Bastard of a Day - Barbate AKA Cape Trafalgar 36:11:04N 05:56:01W

Zipadedoda of Dart
David H Kerr
Fri 7 Sep 2007 17:43

The plan today was to sail (motor) from Rota Marina in the Bay of Cadiz, down to Barbate, which is just east of the Cape of Trafalgar, where Nelson had his famous victory and also came to a sticky end.


WE too almost came to a sticky end when a brand new Beneteau 50 “Sunbird” nearly collided with us. He completely ignored the Colregs, and I  twice had to make drastic course changes, in big seas. Gave me quite a fright I can tell you.  If I ever meet that skipper there will be a presentation. Best not to go into details……………


The day started well enough. Gentle breeze on the nose, and forecast easterly 3 to 4. About half way to our destination the wind picked up, and within 20 minutes we had 30 knots on the nose. The prevailing current is east flowing, around 1.5 to 3 knots, so the sea heaps up quickly in these conditions.


The following pictures give a flavour of the enjoyment we had. They are called Splash and Whoosh respectively……




They were taken within a couple of seconds of each other from exactly the same spot. (Well as best as I could manage given the “nodding Donkey motion of the boat at the time).


Mercifully the Tunny nets that usually surround this port were removed at the beginning of this week, so getting into the bay was no big deal, other than avoiding the overfalls and the race.


As we rounded Cape Trafalgar the seas also started to ease. Note Jennie taking yet  another picture of a light house. Quite a worrying trend………….

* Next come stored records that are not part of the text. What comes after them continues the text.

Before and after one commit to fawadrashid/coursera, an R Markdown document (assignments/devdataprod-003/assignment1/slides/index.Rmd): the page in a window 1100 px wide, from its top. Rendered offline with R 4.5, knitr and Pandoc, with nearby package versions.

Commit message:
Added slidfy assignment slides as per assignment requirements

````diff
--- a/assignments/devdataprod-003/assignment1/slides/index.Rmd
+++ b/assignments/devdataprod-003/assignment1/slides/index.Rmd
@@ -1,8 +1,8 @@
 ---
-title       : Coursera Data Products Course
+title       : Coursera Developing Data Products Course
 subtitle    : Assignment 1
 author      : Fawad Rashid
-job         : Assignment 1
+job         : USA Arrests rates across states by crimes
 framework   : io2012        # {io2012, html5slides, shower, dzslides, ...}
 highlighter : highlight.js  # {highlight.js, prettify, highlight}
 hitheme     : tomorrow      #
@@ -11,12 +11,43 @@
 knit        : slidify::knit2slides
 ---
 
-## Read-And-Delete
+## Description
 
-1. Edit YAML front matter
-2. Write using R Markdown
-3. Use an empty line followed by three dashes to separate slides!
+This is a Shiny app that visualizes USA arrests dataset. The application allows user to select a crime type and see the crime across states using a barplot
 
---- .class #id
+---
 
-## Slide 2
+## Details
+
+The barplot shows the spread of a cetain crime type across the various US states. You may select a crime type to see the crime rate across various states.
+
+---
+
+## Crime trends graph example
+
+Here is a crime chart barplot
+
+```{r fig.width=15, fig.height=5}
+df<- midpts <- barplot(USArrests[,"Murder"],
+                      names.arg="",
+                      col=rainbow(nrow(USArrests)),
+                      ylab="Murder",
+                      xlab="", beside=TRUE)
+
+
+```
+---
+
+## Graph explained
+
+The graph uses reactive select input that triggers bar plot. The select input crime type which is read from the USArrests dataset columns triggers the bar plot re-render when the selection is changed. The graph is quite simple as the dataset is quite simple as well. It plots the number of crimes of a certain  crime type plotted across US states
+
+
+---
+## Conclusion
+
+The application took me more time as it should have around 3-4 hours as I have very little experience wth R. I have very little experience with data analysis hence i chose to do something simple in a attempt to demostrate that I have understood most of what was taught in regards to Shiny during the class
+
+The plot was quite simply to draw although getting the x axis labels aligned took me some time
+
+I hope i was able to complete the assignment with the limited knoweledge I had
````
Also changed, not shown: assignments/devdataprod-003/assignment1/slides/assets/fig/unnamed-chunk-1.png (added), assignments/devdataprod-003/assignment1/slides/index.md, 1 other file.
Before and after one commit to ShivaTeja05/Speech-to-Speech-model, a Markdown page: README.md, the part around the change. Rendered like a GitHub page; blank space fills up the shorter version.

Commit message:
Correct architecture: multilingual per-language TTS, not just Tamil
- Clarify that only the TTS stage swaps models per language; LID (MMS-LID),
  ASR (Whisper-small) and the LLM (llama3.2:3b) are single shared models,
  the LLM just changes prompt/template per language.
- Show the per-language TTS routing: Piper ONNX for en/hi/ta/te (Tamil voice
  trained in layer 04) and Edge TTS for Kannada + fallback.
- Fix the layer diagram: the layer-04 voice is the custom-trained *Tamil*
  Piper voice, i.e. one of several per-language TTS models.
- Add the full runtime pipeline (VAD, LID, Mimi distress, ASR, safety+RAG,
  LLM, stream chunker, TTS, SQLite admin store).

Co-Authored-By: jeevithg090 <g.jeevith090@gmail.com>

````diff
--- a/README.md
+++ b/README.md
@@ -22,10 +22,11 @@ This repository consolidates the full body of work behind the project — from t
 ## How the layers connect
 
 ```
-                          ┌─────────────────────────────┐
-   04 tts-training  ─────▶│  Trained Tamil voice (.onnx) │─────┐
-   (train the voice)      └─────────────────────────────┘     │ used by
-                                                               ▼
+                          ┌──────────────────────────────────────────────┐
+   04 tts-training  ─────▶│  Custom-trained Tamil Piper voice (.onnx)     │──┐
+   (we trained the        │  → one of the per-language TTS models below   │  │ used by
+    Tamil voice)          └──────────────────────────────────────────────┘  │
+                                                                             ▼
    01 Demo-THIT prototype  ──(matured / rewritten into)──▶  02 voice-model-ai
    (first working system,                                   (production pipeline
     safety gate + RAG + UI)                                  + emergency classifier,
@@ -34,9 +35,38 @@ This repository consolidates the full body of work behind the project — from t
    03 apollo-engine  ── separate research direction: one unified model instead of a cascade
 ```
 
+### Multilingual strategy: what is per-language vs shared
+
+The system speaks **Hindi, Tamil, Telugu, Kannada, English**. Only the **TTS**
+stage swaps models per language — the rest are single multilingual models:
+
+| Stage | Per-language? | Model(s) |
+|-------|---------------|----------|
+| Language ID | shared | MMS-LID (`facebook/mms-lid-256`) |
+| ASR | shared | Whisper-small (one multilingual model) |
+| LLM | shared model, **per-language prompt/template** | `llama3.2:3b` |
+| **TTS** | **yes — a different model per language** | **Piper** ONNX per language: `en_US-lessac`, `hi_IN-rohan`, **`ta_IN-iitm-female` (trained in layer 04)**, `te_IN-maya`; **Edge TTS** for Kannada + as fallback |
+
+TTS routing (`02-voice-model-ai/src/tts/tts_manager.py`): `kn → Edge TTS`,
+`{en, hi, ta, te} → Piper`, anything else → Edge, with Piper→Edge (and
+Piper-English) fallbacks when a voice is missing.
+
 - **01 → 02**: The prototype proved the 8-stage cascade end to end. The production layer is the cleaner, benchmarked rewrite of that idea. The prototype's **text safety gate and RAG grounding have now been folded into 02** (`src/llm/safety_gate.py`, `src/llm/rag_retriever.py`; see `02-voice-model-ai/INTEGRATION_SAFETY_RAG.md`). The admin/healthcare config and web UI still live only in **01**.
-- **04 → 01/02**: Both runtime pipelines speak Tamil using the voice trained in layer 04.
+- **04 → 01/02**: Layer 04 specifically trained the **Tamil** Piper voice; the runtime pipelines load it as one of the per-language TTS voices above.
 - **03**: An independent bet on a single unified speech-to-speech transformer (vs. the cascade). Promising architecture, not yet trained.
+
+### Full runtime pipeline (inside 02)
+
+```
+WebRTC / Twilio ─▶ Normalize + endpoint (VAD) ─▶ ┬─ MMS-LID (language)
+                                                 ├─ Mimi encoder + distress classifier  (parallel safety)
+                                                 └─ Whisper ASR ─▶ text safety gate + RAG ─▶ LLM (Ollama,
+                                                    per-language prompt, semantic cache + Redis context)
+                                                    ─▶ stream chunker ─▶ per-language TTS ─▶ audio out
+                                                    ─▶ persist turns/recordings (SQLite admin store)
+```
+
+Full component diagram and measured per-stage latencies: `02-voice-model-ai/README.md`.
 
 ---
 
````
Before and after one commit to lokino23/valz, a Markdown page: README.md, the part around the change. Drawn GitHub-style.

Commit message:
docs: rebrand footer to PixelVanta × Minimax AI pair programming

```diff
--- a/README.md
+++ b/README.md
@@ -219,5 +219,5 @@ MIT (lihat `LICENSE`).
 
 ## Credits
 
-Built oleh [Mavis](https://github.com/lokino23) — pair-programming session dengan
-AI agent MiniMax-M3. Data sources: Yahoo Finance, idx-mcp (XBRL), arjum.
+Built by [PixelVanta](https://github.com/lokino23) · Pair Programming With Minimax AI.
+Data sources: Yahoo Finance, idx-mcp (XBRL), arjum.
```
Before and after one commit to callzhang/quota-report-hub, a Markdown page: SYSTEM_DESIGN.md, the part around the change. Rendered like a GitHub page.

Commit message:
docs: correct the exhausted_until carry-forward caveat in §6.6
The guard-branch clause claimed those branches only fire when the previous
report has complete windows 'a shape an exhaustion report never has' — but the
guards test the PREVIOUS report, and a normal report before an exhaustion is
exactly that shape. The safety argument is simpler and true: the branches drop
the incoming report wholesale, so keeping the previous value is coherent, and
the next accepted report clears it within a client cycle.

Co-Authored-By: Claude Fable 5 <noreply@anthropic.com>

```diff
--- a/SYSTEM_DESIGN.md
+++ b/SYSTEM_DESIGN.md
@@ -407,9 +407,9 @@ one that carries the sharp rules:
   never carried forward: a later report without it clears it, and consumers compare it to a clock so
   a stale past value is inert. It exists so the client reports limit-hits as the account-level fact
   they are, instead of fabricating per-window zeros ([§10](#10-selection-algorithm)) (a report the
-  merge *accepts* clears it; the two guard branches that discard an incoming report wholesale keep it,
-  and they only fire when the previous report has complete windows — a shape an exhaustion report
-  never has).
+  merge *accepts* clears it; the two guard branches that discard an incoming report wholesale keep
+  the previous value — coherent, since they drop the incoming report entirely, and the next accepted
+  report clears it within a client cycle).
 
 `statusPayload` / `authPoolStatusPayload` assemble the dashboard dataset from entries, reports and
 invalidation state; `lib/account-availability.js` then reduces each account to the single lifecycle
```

The best was yet to come. We managed to navigate into the harbour, where the crew roped up and fendered in preparation for mooring on the reception pontoon. As we were just about to berth Zipadedoda, a chap appeared and waved us on. I thought to the nearest hammerhead.  Wrong again, it was into a finger berth,(a very short one at that), with the wind more or less at 45 degrees to the beam. Oh and gusting 30 knots again. Never mind there were marina chaps and two other Brits on hand to help. Needless to say it was a case of too many cooks, and the manoeuvre was a disaster. We now have a graze to the bow, and a dent to my pride. Moral of the story, rely on your own crew and your own judgement. I should never have accepted the berth, or the help.


So once we had “let go the helpers”,  We got a line to the finger pontoon and using the primary winch, managed to get her alongside and then sorted out all the knitting!!


After a short walk to calm down, peace has once again been restored to all the crew, aided by a glass or two……………………….


Now its time to get the passage plan sorted for the lumpy ride around to Gibraltar tomorrow. Tarifa is officially the windiest place in Europe with 300 days a year when it is over 30 knots. Can’t wait…………….